Corporate sustainability starts with a company’s value system and a principles-based approach to doing business. This means operating in ways that, at a minimum, meet fundamental responsibilities in the areas of human rights, labour, environment and anti-corruption. Responsible businesses enact the same values and principles wherever they have a presence, and know that good practices in one area do not offset harm in another. By incorporating the Ten Principles of the UN Global Compact into strategies, policies and procedures, and establishing a culture of integrity, companies are not only upholding their basic responsibilities to people and planet, but also setting the stage for long-term success. These Ten Principles of the UN Global Compact fall into four categories, viz.:
- Human Rights
Principle 1: Businesses should support and respect the protection of internationally proclaimed human rights; and
Principle 2: make sure that they are not complicit in human rights abuses.
Principle 3: Businesses should uphold the freedom of association and the effective recognition of the right to collective bargaining;
Principle 4: the elimination of all forms of forced and compulsory labour;
Principle 5: the effective abolition of child labour; and
Principle 6: the elimination of discrimination in respect of employment and occupation.
Principle 7: Businesses should support a precautionary approach to environmental challenges;
Principle 8: undertake initiatives to promote greater environmental responsibility; and
Principle 9: encourage the development and diffusion of environmentally friendly technologies.
Principle 10: Businesses should work against corruption in all its forms, including extortion and bribery.
Traditionally, probably as a result of extreme shareholder pressure, CEO’s and senior management teams have behaved irresponsibly with seeming disregard for the above ten principles. Their quests to drive revenue and subsequent profit at all costs in many contexts have left people and planet damaged irrevocably. Greed and selfishness have characterised leadership behaviour with devastating results on employee morale, social cohesion and environmental stability. The desire for immediate gratification and reward has translated into recklessness and led to manipulative and toxic environments devoid of value, recognition, empowerment, acknowledgement, transparency and accountability.
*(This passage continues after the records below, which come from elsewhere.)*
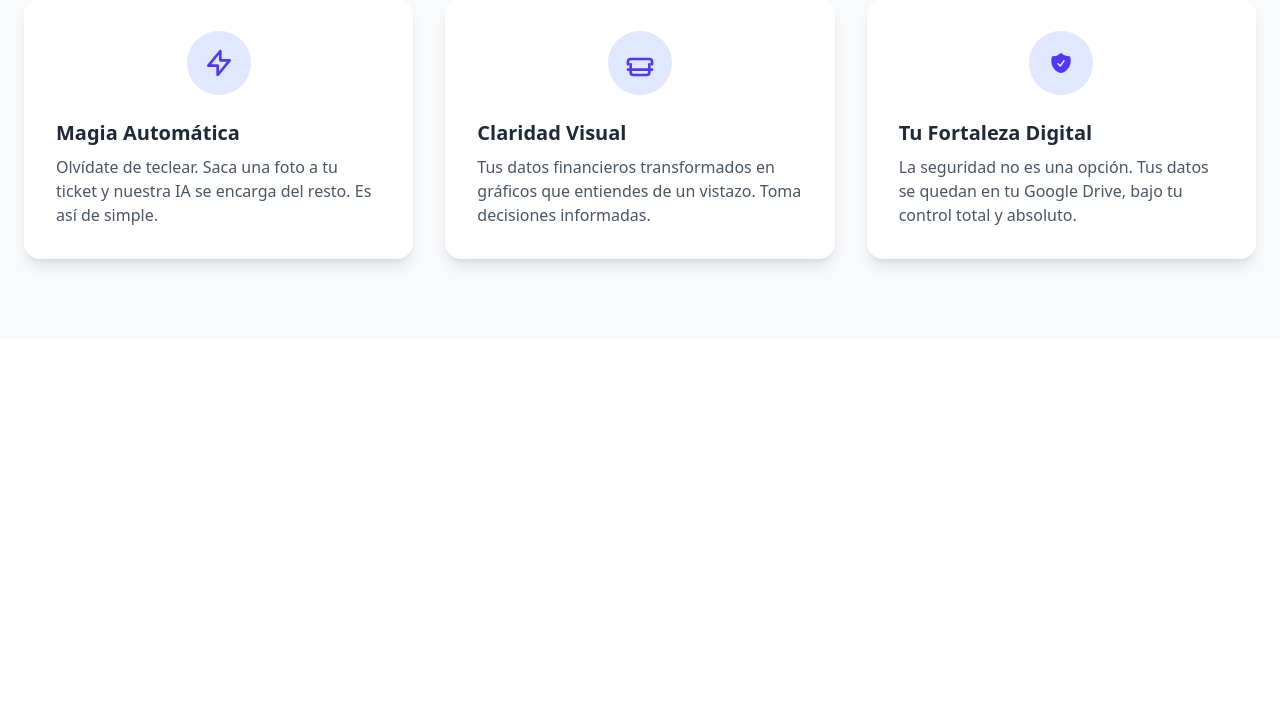
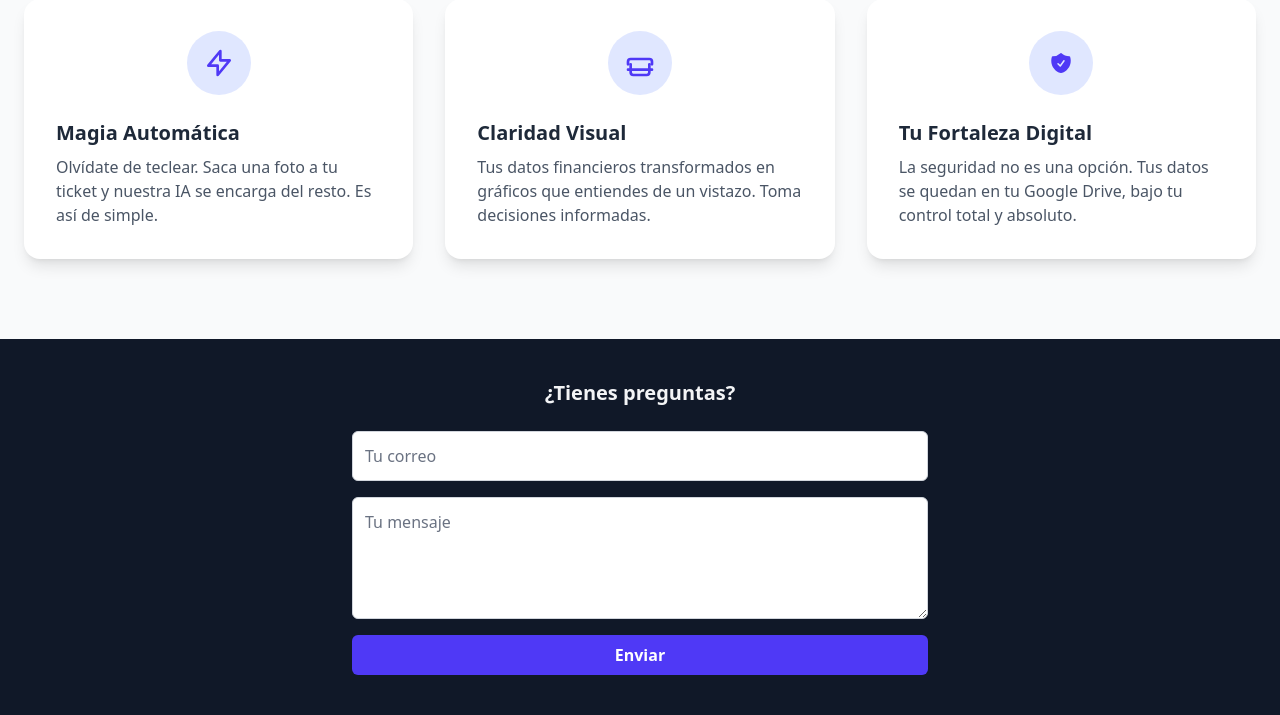
Before and after one commit to MicroCloud12/finanzas_personales_produccion, a Django app: page / in a window 1280 px wide. Shown: the part 881-1596 px from the top of the page. Before the commit the page ends 1152 px from the top, so only its background shows below. Run offline with Django 5.2, Linux system fonts and the light colour scheme; parts of the project's set-up code (start-up, migrations or seed data) failed here and were passed over; some web fonts are replaced.

Commit message:
se agrego el footer sin funcionalidad de las preguntas

```diff
--- a/finanzas/templates/base.html
+++ b/finanzas/templates/base.html
@@ -31,15 +31,19 @@
     <script src="{% static 'js/main.js' %}"></script>
   </head>
 
-  <body class="bg-gray-50">
+    <body class="bg-gray-50 flex flex-col min-h-screen">
       {% block header %}
           {% include 'partials/_header.html' %}
       {% endblock header %}
-    <main>
+      <main class="flex-grow">
           {% block content %}
           {% endblock content %}
       </main>
-    {# --- AÑADE ESTE BLOQUE AL FINAL DEL ARCHIVO --- #}
+      {% block footer %}
+      <footer class="bg-gray-100 text-gray-600 text-center py-4 mt-8">
+          <p class="text-sm">&copy; {{ now|date:"Y" }} Finanzas Personales</p>
+      </footer>
+      {% endblock footer %}
       {% block javascript %}{% endblock javascript %}
     </body>
 </html>
--- a/finanzas/templates/index.html
+++ b/finanzas/templates/index.html
@@ -106,3 +106,18 @@
 </div>
 
 {% endblock %}
+
+{% block footer %}
+<footer class="bg-gray-900 text-gray-100 py-10">
+    <div class="max-w-7xl mx-auto px-6">
+        <h3 class="text-xl font-semibold text-center mb-6">¿Tienes preguntas?</h3>
+        <form action="mailto:tu-correo@example.com" method="POST" enctype="text/plain" class="max-w-xl mx-auto">
+            <div class="grid grid-cols-1 gap-4">
+                <input type="email" name="email" placeholder="Tu correo" required class="p-3 rounded-md bg-white border border-gray-300 text-gray-900 placeholder-gray-500" />
+                <textarea name="message" rows="4" placeholder="Tu mensaje" required class="p-3 rounded-md bg-white border border-gray-300 text-gray-900 placeholder-gray-500"></textarea>
+                <button type="submit" class="bg-indigo-600 hover:bg-indigo-700 text-white font-semibold py-2 px-4 rounded-md">Enviar</button>
+            </div>
+        </form>
+    </div>
+</footer>
+{% endblock %}
```
Lines whose indentation alone changed are shown as unchanged.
It would seem that, for sustainability principles to be embedded in a company’s culture, engagement conversations need to take place at all levels to evoke buy-in and ownership of all the relevant issues. These conversations should commence in the boardroom and with all the shareholders; they should then proceed through all the management and employee levels, including outsourced parts of the business (e.g. security), suppliers (first and second-tier) and communities. Transformation of attitude leads to changes in behaviour, not legislated procedures. Demanding behaviour change is counter-productive – we have to influence all stakeholders to want sustainable processes and systems to create future value, not only for themselves, but for generations to come.
Sustainability is an attitude first, then corresponding behaviour. Sustainability is an executive level deliverable, translated not only into the quality of products and the care and the efficiency of service delivery (what we offer), but even more importantly, how we do what we do (our behaviour). One of the most important measures of company integrity is the degree of value placed on sustainability in all areas of the business.